— Provided material —

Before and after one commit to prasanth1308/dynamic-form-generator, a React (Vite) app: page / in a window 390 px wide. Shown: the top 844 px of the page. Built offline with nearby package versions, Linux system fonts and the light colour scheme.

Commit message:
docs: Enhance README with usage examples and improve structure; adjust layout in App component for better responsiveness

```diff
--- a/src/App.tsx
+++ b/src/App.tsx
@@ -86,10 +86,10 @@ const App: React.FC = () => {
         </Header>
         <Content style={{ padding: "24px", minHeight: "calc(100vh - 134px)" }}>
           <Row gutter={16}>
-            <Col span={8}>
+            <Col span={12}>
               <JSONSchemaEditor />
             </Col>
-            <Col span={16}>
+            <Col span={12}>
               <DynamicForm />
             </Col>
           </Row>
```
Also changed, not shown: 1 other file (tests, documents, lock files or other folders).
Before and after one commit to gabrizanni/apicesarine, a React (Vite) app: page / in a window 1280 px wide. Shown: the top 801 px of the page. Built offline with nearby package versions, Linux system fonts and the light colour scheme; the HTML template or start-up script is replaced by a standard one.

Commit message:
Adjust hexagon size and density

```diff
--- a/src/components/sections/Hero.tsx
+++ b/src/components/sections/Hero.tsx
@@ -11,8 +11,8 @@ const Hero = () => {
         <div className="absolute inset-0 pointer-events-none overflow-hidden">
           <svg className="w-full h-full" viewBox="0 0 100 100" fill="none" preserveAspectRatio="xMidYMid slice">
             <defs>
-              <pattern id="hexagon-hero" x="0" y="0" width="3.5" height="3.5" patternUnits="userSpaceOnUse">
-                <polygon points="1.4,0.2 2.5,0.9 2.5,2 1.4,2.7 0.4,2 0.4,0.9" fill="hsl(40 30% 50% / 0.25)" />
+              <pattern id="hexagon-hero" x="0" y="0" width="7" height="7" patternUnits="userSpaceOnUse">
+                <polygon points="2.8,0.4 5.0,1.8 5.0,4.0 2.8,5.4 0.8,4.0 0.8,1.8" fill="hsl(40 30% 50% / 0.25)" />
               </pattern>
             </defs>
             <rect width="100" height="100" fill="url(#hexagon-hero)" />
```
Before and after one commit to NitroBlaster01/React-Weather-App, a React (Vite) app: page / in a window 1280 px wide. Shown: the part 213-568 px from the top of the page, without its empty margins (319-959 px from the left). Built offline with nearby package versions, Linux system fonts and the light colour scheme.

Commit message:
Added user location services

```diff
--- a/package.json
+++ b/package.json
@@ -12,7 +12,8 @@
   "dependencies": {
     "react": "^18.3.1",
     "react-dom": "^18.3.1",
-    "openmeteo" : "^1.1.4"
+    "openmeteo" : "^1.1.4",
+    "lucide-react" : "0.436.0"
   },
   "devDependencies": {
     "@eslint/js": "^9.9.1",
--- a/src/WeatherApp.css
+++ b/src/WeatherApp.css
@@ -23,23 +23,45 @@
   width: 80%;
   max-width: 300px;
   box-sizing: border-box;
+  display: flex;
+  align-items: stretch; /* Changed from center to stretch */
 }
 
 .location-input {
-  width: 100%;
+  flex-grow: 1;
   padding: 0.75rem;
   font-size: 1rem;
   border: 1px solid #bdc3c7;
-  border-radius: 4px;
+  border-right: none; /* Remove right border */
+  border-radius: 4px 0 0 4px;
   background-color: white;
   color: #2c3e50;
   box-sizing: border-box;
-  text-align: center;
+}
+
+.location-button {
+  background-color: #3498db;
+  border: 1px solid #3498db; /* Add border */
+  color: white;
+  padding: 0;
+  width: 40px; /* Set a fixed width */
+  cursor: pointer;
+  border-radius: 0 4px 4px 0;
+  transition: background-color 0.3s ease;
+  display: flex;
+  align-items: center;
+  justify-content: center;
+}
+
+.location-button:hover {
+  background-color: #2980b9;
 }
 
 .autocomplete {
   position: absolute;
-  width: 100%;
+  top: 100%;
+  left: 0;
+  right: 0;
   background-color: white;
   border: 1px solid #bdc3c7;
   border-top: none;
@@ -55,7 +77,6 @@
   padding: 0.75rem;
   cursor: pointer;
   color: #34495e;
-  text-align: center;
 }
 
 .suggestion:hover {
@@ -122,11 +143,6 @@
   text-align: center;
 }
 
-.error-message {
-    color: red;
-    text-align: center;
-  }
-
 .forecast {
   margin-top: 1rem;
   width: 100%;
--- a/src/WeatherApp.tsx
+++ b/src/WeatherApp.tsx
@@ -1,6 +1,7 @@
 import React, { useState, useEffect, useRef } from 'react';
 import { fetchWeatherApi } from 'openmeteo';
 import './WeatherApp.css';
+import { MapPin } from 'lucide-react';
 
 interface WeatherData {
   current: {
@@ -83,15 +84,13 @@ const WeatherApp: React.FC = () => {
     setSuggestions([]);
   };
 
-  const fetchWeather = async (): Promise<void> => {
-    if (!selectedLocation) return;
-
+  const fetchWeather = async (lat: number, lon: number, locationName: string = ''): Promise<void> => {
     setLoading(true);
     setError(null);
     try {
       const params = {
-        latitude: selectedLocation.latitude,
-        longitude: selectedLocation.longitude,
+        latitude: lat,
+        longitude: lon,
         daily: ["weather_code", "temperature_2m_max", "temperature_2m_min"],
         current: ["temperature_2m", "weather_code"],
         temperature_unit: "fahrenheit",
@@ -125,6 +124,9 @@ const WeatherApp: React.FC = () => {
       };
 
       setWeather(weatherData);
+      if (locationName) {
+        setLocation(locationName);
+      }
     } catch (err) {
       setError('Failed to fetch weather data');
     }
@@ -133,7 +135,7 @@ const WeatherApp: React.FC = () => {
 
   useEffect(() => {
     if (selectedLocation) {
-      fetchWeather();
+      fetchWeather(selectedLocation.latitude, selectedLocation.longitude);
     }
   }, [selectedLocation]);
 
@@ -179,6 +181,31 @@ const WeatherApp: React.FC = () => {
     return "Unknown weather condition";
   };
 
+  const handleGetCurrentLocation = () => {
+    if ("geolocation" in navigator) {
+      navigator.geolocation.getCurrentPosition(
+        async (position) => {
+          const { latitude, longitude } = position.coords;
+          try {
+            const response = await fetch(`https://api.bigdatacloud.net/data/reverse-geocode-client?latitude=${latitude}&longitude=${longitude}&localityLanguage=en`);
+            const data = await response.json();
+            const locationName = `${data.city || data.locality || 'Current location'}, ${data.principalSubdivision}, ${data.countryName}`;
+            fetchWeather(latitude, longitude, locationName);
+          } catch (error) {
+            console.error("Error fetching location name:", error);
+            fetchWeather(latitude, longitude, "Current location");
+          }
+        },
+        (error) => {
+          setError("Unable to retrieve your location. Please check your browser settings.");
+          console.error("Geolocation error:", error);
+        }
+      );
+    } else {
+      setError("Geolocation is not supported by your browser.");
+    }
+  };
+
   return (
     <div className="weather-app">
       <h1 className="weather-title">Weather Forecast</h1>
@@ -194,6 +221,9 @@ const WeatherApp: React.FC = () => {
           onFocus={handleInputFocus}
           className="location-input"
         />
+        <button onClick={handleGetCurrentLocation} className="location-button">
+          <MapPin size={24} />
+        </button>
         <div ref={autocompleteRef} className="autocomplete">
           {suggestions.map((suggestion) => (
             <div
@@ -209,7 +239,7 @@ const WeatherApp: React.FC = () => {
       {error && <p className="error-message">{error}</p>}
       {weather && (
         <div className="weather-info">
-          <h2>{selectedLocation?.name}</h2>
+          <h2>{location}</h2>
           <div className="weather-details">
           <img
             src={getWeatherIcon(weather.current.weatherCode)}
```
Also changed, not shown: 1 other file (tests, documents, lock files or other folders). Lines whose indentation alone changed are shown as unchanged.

— What the task requires —
Please go line by line through the records above, copying each one that holds the string "locationName".

— Solution to the problem —
+  const fetchWeather = async (lat: number, lon: number, locationName: string = ''): Promise<void> => {
+      if (locationName) {
+        setLocation(locationName);
+            const locationName = `${data.city || data.locality || 'Current location'}, ${data.principalSubdivision}, ${data.countryName}`;
+            fetchWeather(latitude, longitude, locationName);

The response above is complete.